Score auctions are used in procurement to incorporate other attributes beyond price. We establish nonparametric econometric identification of bidders' pseudotypes (a measure of bidder's private cost), when bids are evaluated using a preannounced quasi-linear score, calculated on the basis of the submitted levels of the attributes. Hence, we extend the standard nonparametric method for independent private costs sealed-bid, first price auctions, to multi-attribute quasi-linear score auctions. We illustrate the result with an application to scoring bid data.

Business groups are the predominant organizational structure in modern Chile. This article tests the long-standing hypothesis that the privatization reform implemented by the “Chicago Boys” during the Pinochet regime facilitated the creation of new groups and hence the renovation of the country’s elites. Using new data we find that firms sold during this privatization later became part of new business groups, process aided by an economic crisis that debilitated traditional elites. Moreover, some firms were bought by Pinochet’s allies and were later used as providers of capital within groups. We conclude that privatizations can empower outsiders to replace business elites.

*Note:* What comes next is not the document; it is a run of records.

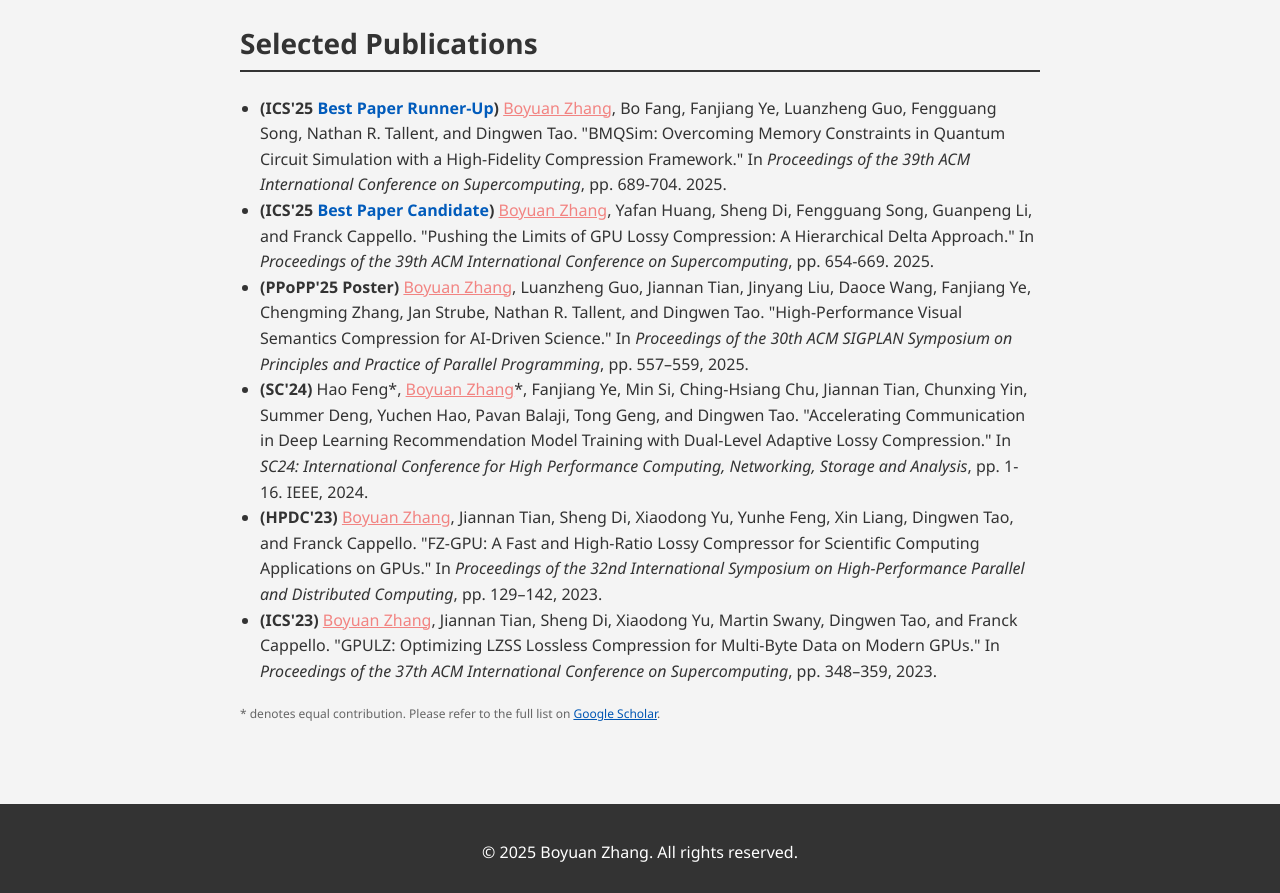
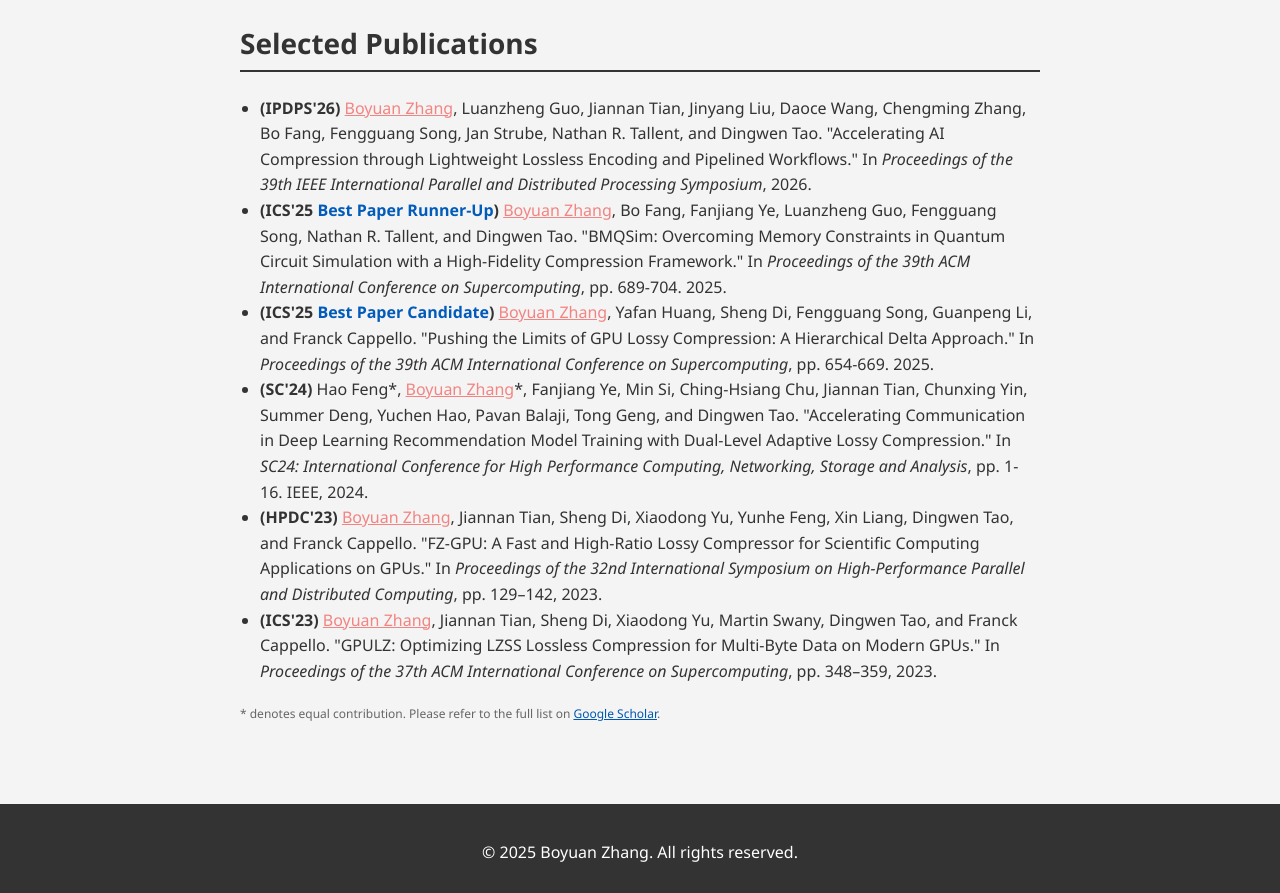
Before and after one commit to boyuanzhang62/boyuanzhang62.github.io, a plain HTML site: page index.html in a window 1280 px wide. Shown: the part 1136-2029 px from the top of the page. Drawn offline with Linux system fonts and the light colour scheme.

Commit message:
update publication

```diff
--- a/index.html
+++ b/index.html
@@ -172,6 +172,12 @@
         <section id="publications">
             <h2>Selected Publications</h2>
             <ul>
+                <li><strong>(IPDPS'26)</strong>
+                    <span style="color:#f28482"><u>Boyuan Zhang</u></span>, Luanzheng Guo, Jiannan Tian, Jinyang Liu, Daoce Wang, Chengming Zhang, Bo Fang, Fengguang Song, Jan Strube, Nathan R. Tallent, and Dingwen Tao.
+                    "Accelerating AI Compression through Lightweight Lossless Encoding and Pipelined Workflows."
+                    In <em>Proceedings of the 39th IEEE International Parallel and Distributed Processing Symposium</em>, 2026.
+                </li>
+
                 <li><strong>(ICS'25 <span style="color:#015BBB">Best Paper Runner-Up</span>)</strong>
                     <span style="color:#f28482"><u>Boyuan Zhang</u></span>, Bo Fang, Fanjiang Ye, Luanzheng Guo, Fengguang Song, Nathan R. Tallent, and Dingwen Tao.
                     "BMQSim: Overcoming Memory Constraints in Quantum Circuit Simulation with a High-Fidelity Compression Framework."
@@ -182,12 +188,6 @@
                     <span style="color:#f28482"><u>Boyuan Zhang</u></span>, Yafan Huang, Sheng Di, Fengguang Song, Guanpeng Li, and Franck Cappello.
                     "Pushing the Limits of GPU Lossy Compression: A Hierarchical Delta Approach."
                     In <em>Proceedings of the 39th ACM International Conference on Supercomputing</em>, pp. 654-669. 2025.
-                </li>
-
-                <li><strong>(PPoPP'25 Poster)</strong>
-                    <span style="color:#f28482"><u>Boyuan Zhang</u></span>, Luanzheng Guo, Jiannan Tian, Jinyang Liu, Daoce Wang, Fanjiang Ye, Chengming Zhang, Jan Strube, Nathan R. Tallent, and Dingwen Tao.
-                    "High-Performance Visual Semantics Compression for AI-Driven Science."
-                    In <em>Proceedings of the 30th ACM SIGPLAN Symposium on Principles and Practice of Parallel Programming</em>, pp. 557–559, 2025.
                 </li>
 
                 <li><strong>(SC'24)</strong>
```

I use the introduction of deposit insurance in eight U.S. states in the early twentieth-century to study the effects of deposit insurance on the banking system. Using a triple difference approach exploiting regulatory differences between national and state banks and between states, I find that insured banks experienced higher deposit growth and decreased funding costs. I also observe a replacement of demand deposits by riskier time deposits. However, I find no aggregate effects on failure rates or risk-taking. Using hand-collected micro-level data, I show that small and large banks reacted differently and that banks facing funding problems especially benefited.

I am extremely grateful to Dirk Jenter, Francisco Pérez-González, and John Beshears for guidance and discussions on this paper. I would like to give special thanks to Rajkamal Iyer (Editor) and an anonymous referee for comments that substantially improved the paper. I also thank Shai Bernstein, William Cong, Yesol Huh, Sebastian Infante, Doron Israeli, Arthur Korteweg, Iván Marinovic, Felipe Varas, and the seminar participants at the Joint Finance/Accounting Stanford student seminar for helpful discussions and comments. I acknowledge funding from Proyecto Fondecyt Iniciación #11160874. All errors are my own.

We are grateful to an anonymous referee for his helpful comments and John A. Doukas, the EFM editor. We also thank Jonathan Berk, Matias Braun, Pierre Collin-Dufresne, Gonzalo Cortazar, Dwight Jaffee, Peng (Peter) Liu, Mara Madaleno and seminar participants at Pontificia Universidad Catolica de Chile, Universidad de Chile (CEA), UC Berkeley (brown bag seminar series), the 2007 Real Options Conference, the 2007 SECHI Meeting and the 2009 EFM Symposium on Risk Management in Financial Institutions. Casassus acknowledges financial support from FONDECYT (grant 1070688). Most of the work was completed while Casassus was at the Escuela de Ingenieria de la Pontificia Universidad Catolica de Chile. Correspondence: Jaime Casassus.